**Task prompt:** Will you output the entries below exactly, skipping every image they contain?
● ● ● ● ● ● ●
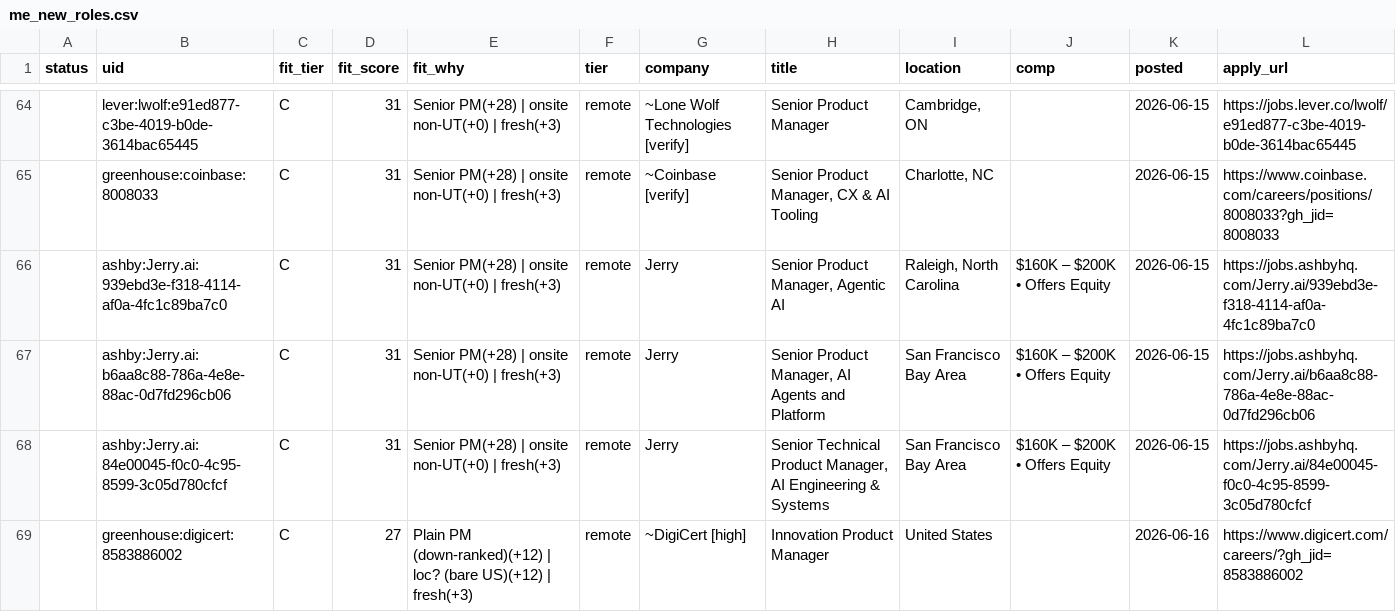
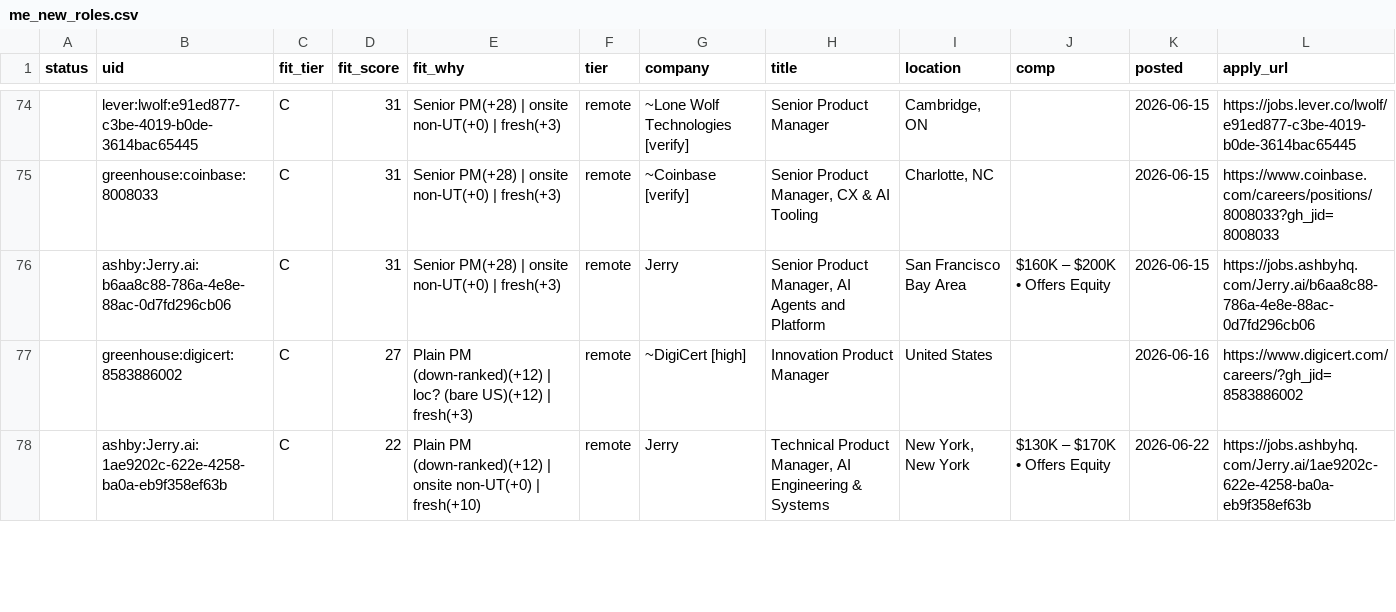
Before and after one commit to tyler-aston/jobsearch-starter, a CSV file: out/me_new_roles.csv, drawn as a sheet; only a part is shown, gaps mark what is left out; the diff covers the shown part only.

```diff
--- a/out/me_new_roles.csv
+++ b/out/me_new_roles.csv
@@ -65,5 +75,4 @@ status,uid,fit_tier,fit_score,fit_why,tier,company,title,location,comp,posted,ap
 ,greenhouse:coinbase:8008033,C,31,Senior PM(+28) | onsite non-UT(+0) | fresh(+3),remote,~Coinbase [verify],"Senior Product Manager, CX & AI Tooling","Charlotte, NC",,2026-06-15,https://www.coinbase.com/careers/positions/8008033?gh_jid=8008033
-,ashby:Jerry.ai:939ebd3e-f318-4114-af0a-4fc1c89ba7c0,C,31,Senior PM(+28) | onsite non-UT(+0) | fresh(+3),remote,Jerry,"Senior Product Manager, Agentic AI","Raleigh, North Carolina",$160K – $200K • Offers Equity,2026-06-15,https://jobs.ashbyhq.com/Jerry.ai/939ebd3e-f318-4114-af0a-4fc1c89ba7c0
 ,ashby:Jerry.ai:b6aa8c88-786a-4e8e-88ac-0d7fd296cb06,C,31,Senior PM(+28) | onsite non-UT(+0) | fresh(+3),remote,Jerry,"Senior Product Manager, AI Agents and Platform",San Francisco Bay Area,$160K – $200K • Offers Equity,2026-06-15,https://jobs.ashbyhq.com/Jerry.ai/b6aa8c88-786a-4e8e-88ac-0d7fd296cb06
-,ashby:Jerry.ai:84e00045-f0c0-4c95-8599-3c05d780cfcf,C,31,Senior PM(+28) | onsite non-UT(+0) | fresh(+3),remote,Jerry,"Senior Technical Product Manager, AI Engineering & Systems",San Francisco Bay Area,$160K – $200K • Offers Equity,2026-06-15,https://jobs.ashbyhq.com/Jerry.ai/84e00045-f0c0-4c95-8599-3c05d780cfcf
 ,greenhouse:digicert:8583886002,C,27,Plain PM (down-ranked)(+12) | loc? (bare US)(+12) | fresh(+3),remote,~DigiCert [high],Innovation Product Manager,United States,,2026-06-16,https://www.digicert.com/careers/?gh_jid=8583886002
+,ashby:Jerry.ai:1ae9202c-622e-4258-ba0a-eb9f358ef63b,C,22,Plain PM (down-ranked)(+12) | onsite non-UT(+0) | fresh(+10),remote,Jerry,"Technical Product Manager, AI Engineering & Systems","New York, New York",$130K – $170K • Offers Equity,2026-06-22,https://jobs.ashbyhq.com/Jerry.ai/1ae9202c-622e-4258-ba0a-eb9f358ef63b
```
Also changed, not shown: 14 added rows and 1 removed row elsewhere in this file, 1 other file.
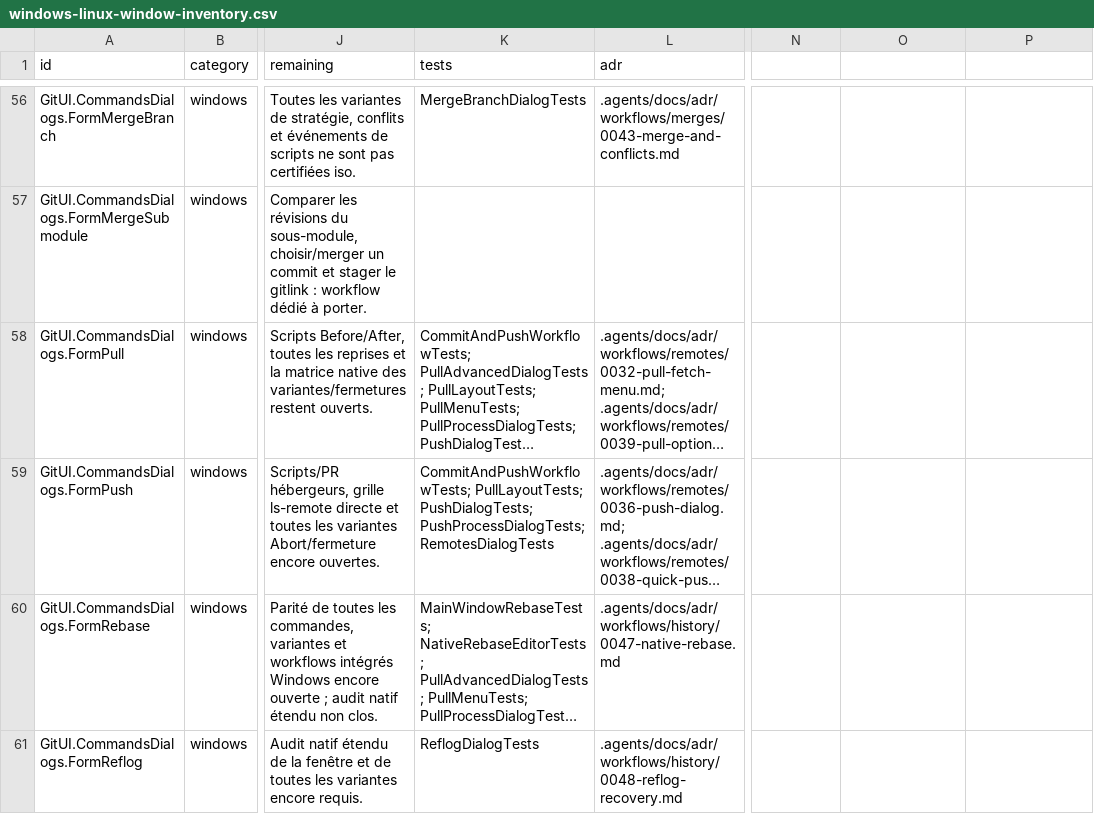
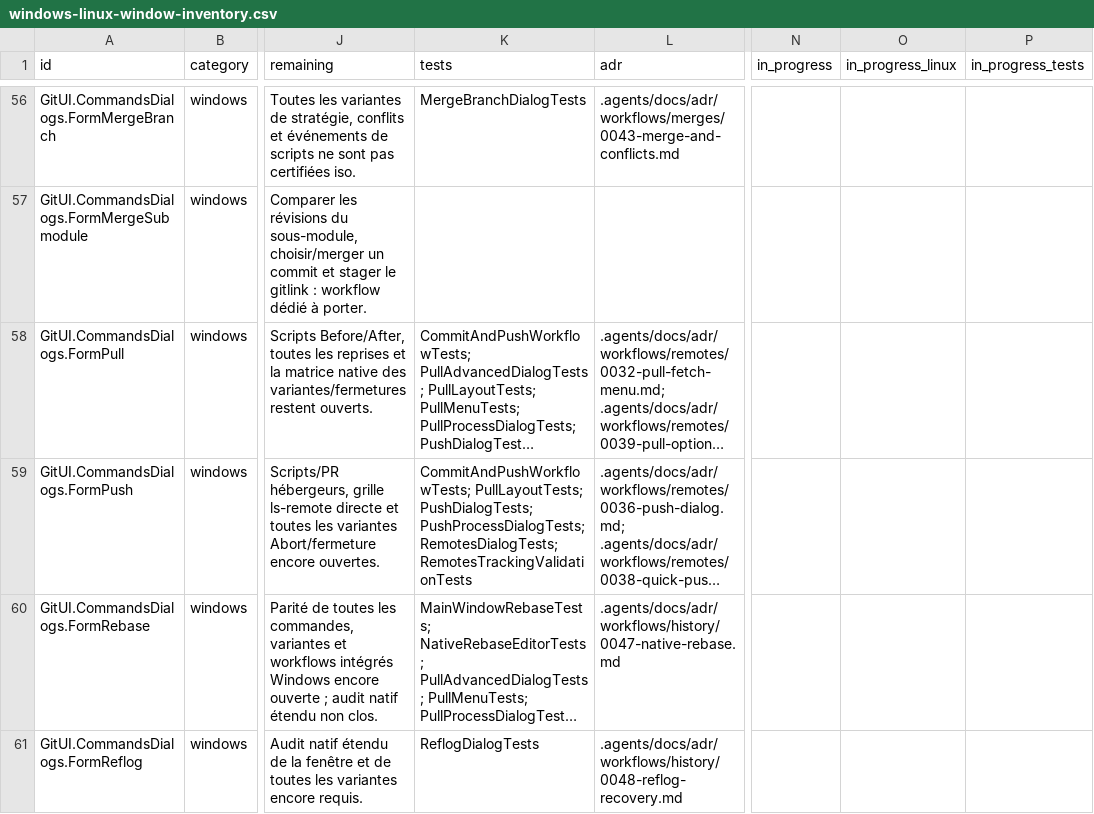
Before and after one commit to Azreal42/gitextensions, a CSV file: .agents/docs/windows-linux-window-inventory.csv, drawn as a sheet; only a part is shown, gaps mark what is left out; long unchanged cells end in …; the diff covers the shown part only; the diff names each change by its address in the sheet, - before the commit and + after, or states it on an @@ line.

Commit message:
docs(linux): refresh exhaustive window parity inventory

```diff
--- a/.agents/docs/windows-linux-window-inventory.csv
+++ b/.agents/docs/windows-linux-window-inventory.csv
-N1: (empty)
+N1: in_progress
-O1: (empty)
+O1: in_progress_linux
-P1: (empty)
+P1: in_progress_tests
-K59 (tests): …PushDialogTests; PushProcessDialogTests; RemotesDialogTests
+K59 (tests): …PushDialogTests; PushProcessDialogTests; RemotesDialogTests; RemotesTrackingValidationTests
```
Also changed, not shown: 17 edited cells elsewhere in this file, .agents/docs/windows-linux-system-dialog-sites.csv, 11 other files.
● ● ● ● ● ● ●
**Your response:**
Before and after one commit to tyler-aston/jobsearch-starter, a CSV file: out/me_new_roles.csv, drawn as a sheet; only a part is shown, gaps mark what is left out; the diff covers the shown part only.

```diff
--- a/out/me_new_roles.csv
+++ b/out/me_new_roles.csv
@@ -65,5 +75,4 @@ status,uid,fit_tier,fit_score,fit_why,tier,company,title,location,comp,posted,ap
 ,greenhouse:coinbase:8008033,C,31,Senior PM(+28) | onsite non-UT(+0) | fresh(+3),remote,~Coinbase [verify],"Senior Product Manager, CX & AI Tooling","Charlotte, NC",,2026-06-15,https://www.coinbase.com/careers/positions/8008033?gh_jid=8008033
-,ashby:Jerry.ai:939ebd3e-f318-4114-af0a-4fc1c89ba7c0,C,31,Senior PM(+28) | onsite non-UT(+0) | fresh(+3),remote,Jerry,"Senior Product Manager, Agentic AI","Raleigh, North Carolina",$160K – $200K • Offers Equity,2026-06-15,https://jobs.ashbyhq.com/Jerry.ai/939ebd3e-f318-4114-af0a-4fc1c89ba7c0
 ,ashby:Jerry.ai:b6aa8c88-786a-4e8e-88ac-0d7fd296cb06,C,31,Senior PM(+28) | onsite non-UT(+0) | fresh(+3),remote,Jerry,"Senior Product Manager, AI Agents and Platform",San Francisco Bay Area,$160K – $200K • Offers Equity,2026-06-15,https://jobs.ashbyhq.com/Jerry.ai/b6aa8c88-786a-4e8e-88ac-0d7fd296cb06
-,ashby:Jerry.ai:84e00045-f0c0-4c95-8599-3c05d780cfcf,C,31,Senior PM(+28) | onsite non-UT(+0) | fresh(+3),remote,Jerry,"Senior Technical Product Manager, AI Engineering & Systems",San Francisco Bay Area,$160K – $200K • Offers Equity,2026-06-15,https://jobs.ashbyhq.com/Jerry.ai/84e00045-f0c0-4c95-8599-3c05d780cfcf
 ,greenhouse:digicert:8583886002,C,27,Plain PM (down-ranked)(+12) | loc? (bare US)(+12) | fresh(+3),remote,~DigiCert [high],Innovation Product Manager,United States,,2026-06-16,https://www.digicert.com/careers/?gh_jid=8583886002
+,ashby:Jerry.ai:1ae9202c-622e-4258-ba0a-eb9f358ef63b,C,22,Plain PM (down-ranked)(+12) | onsite non-UT(+0) | fresh(+10),remote,Jerry,"Technical Product Manager, AI Engineering & Systems","New York, New York",$130K – $170K • Offers Equity,2026-06-22,https://jobs.ashbyhq.com/Jerry.ai/1ae9202c-622e-4258-ba0a-eb9f358ef63b
```
Also changed, not shown: 14 added rows and 1 removed row elsewhere in this file, 1 other file.
Before and after one commit to Azreal42/gitextensions, a CSV file: .agents/docs/windows-linux-window-inventory.csv, drawn as a sheet; only a part is shown, gaps mark what is left out; long unchanged cells end in …; the diff covers the shown part only; the diff names each change by its address in the sheet, - before the commit and + after, or states it on an @@ line.

Commit message:
docs(linux): refresh exhaustive window parity inventory

```diff
--- a/.agents/docs/windows-linux-window-inventory.csv
+++ b/.agents/docs/windows-linux-window-inventory.csv
-N1: (empty)
+N1: in_progress
-O1: (empty)
+O1: in_progress_linux
-P1: (empty)
+P1: in_progress_tests
-K59 (tests): …PushDialogTests; PushProcessDialogTests; RemotesDialogTests
+K59 (tests): …PushDialogTests; PushProcessDialogTests; RemotesDialogTests; RemotesTrackingValidationTests
```
Also changed, not shown: 17 edited cells elsewhere in this file, .agents/docs/windows-linux-system-dialog-sites.csv, 11 other files.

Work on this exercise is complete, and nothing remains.